Carla Marciano Quartet, Stream of Consciousness: This Italian saxophonist put out an album dedicated to John Coltrane several years back, and now listening to this new release, the evidence of Coltrane’s influence on Marciano’s sound is crystal clear. Displaying the ferocity and quick turn of warmth that her inspiration did, Marciano has released a thrilling album, rounding out the quartet, like Coltrane, with piano, bass, and drums. Fans of Nat Birchall and Matthew Halsall’s work should be paying close attention here, as well as anyone who pines for the spiritual jazz of the sixties. Find of the Week.

Joe Chambers, Joe Chambers Moving Pictures Orchestra: One of the great drummers to come out of the sixties, Joe Chambers is still moving right along. Recorded live at Dizzy’s Club Coca-Cola, Chambers leads a big band featuring (among others), Craig Handy, David Weiss, and Conrad Herwig in a lively set of tunes that smokes as often as it soars.

Indigo Kid, Indigo Kid: Intriguing quartet date.
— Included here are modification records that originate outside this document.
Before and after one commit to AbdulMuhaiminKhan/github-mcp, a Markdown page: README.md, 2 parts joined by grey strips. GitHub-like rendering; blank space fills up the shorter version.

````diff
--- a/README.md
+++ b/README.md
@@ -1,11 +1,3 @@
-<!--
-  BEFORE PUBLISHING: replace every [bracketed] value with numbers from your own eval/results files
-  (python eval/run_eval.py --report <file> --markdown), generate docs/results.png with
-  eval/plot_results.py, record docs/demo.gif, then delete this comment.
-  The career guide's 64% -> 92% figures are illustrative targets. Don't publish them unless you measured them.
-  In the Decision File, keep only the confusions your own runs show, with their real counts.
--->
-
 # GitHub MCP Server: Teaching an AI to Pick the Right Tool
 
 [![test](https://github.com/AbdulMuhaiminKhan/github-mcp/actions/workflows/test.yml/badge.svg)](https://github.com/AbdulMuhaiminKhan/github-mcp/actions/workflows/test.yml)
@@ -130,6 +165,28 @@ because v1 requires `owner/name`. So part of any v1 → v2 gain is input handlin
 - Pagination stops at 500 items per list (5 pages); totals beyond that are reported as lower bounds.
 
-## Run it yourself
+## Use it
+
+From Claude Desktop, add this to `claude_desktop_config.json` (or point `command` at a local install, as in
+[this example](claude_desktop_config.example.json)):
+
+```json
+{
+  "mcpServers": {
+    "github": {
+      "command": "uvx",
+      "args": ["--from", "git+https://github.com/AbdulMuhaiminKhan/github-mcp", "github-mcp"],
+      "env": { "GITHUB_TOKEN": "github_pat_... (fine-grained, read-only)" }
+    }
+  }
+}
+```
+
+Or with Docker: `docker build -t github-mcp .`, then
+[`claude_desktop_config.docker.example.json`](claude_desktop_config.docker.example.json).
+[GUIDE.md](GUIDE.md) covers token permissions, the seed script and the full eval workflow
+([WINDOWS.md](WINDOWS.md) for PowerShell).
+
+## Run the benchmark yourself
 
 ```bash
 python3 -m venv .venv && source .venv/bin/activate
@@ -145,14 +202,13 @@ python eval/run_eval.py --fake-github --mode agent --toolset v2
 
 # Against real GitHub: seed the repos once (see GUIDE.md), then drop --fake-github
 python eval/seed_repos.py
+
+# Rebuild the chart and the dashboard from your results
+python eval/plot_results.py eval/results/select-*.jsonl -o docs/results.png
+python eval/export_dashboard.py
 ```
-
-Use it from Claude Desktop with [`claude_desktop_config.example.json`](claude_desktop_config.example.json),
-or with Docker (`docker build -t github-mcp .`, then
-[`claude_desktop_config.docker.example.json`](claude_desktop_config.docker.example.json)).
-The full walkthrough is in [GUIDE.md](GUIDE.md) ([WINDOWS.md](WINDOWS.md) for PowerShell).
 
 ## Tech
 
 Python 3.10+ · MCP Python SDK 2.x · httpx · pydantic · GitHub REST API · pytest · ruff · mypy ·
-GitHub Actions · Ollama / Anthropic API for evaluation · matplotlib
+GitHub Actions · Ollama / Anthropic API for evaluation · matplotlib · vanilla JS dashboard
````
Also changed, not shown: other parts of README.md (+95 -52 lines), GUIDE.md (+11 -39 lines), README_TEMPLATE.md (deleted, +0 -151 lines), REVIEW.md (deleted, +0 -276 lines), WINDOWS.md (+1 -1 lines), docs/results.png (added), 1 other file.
Guitar, sax, drums, and bass. Actually, the sax man on the album is none other than Iain Bellamy, of Loose Tubes fame, though currently better known as a member of Food, an ambient jazz group that out-ECM’d ECM before Manfred Smartly signed them up. On this recording, it’s rainy day jazz. Plenty of music to kick back and just drift off to, but also plenty of life to it in case the rainy day kicks up some thunder and lightning. It’s guitar that takes the lead mostly, very much from the Kurt Rosenwinkel school of jazz guitar, though guitarist Dan Messore is more than just some sort of clone. Album drifts a bit thematically, seems to lack an identity, though I haven’t yet made up my mind whether this is symbolic of an album weakness or strength. Likely one of those albums that rewards repeat listening.
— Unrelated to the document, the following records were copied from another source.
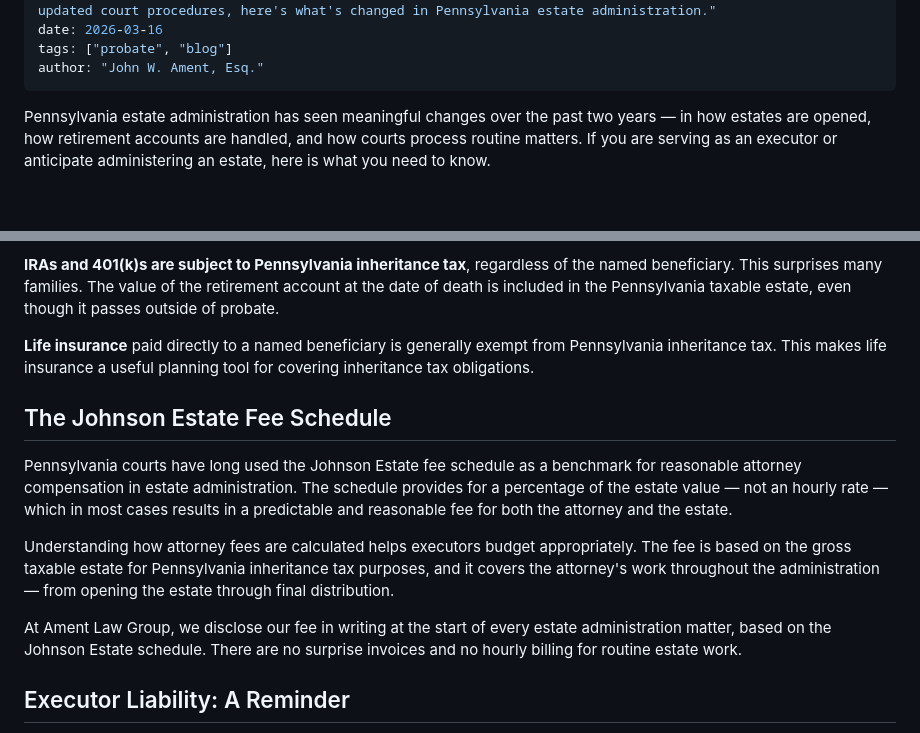
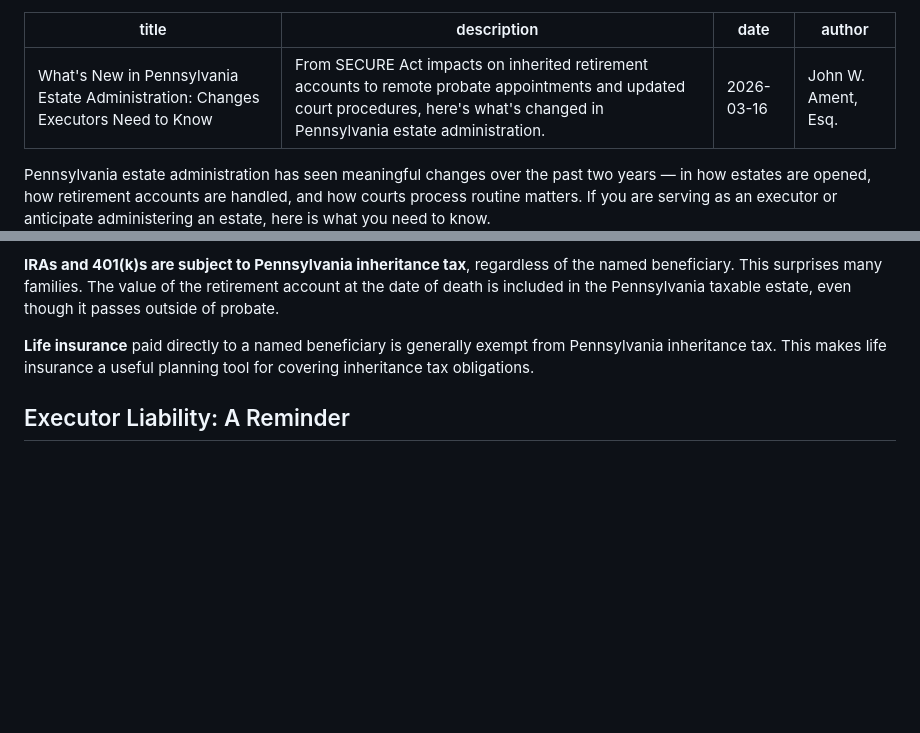
Before and after one commit to jament23/ament-law-website, a Markdown page: blog/posts/pennsylvania-estate-administration-changes-2026.md, 2 parts joined by grey strips. GitHub-like rendering; blank space fills up the shorter version.

Commit message:
Update blog post: What's New in Pennsylvania Estate Administration: Changes Executors Need to Know

```diff
--- a/blog/posts/pennsylvania-estate-administration-changes-2026.md
+++ b/blog/posts/pennsylvania-estate-administration-changes-2026.md
@@ -2,7 +2,6 @@
 title: "What's New in Pennsylvania Estate Administration: Changes Executors Need to Know"
 description: "From SECURE Act impacts on inherited retirement accounts to remote probate appointments and updated court procedures, here's what's changed in Pennsylvania estate administration."
 date: 2026-03-16
-tags: ["probate", "blog"]
 author: "John W. Ament, Esq."
 ---
 
@@ -48,13 +47,6 @@ A few administrative notes on inheritance tax practice:
 
 **Life insurance** paid directly to a named beneficiary is generally exempt from Pennsylvania inheritance tax. This makes life insurance a useful planning tool for covering inheritance tax obligations.
 
-## The Johnson Estate Fee Schedule
-
-Pennsylvania courts have long used the Johnson Estate fee schedule as a benchmark for reasonable attorney compensation in estate administration. The schedule provides for a percentage of the estate value — not an hourly rate — which in most cases results in a predictable and reasonable fee for both the attorney and the estate.
-
-Understanding how attorney fees are calculated helps executors budget appropriately. The fee is based on the gross taxable estate for Pennsylvania inheritance tax purposes, and it covers the attorney's work throughout the administration — from opening the estate through final distribution.
-
-At Ament Law Group, we disclose our fee in writing at the start of every estate administration matter, based on the Johnson Estate schedule. There are no surprise invoices and no hourly billing for routine estate work.
 
 ## Executor Liability: A Reminder
 
```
Romain Collin, The Calling: Fascinating album, two feet in the territory of New Piano Trio. Pianist Collin on piano and effects, Kendrick Scott on drums, and Luques Curtis on bass, with guests on guitar and cello for some tracks. Plenty of dynamic tension, dramatic melodies, and electronic flourishes to satisfy fans of E.S.T. and Jacob Karlzon. Moments of astonishing beauty. Highly Recommended.

Kenny Wheeler Big Band, The Long Waiting: Modern jazz giant Kenny Wheeler has been influencing jazz for decades. His talent on trumpet is matched only by his skill at arrangements. This recording reinforces that reputation, deservedly. A beautiful album that will give any big band fan their necessary fix. Among the performers is tenor sax man Julian Siegal, who has been involved in several quality albums over the last handful of months, and whose name has made repeated appearances in the Jazz Picks. This is great stuff. Recommended.

Philippe le Baraillec, Involved: Something satisfyingly off-center on this quartet album. Led by pianist Baraillec, and including sax player Chris Cheek, it’s a set of modern straight-ahead jazz, though the rhythmic cross-currents give a slippery sense of motion to the melodies played over it, giving a sense of a skewed reflection of the composition. The kind of music that’s just engaging enough to induce daydreams while listening.

Ferner/Juliusson, Undertowed: Here’s one for those who like that sparse Nordic ECM sound. A duo of piano and guitar. Plenty of minimalism, use of silence, and occasional clashes of dissonance to break the quiet ambiance. Promising album from this young duo.

Let’s briefly talk about two albums that fall under Jazz Inspired by Regional Folk Music, before we wrap things up…

Massot-Florizoone-Horbaczewski, Cinema Novo: A trio of cello, tuba/euphonium/trombone, and chromatic accordion. Very similar in sound to the above Tricycle, which makes sense considering accordionist Tuur Florizoone is a member of both. However, while their regional folk sound may be similar in both albums, the addition of tuba, trombone, and cello to this album definitely gives it its own identity. Recommended.M

I’m leaning toward Cinema Novo as my favorite of the two due to my love of cello and trombone and any inclusion of tuba in a jazz setting, but they’re definitely both worth a listen.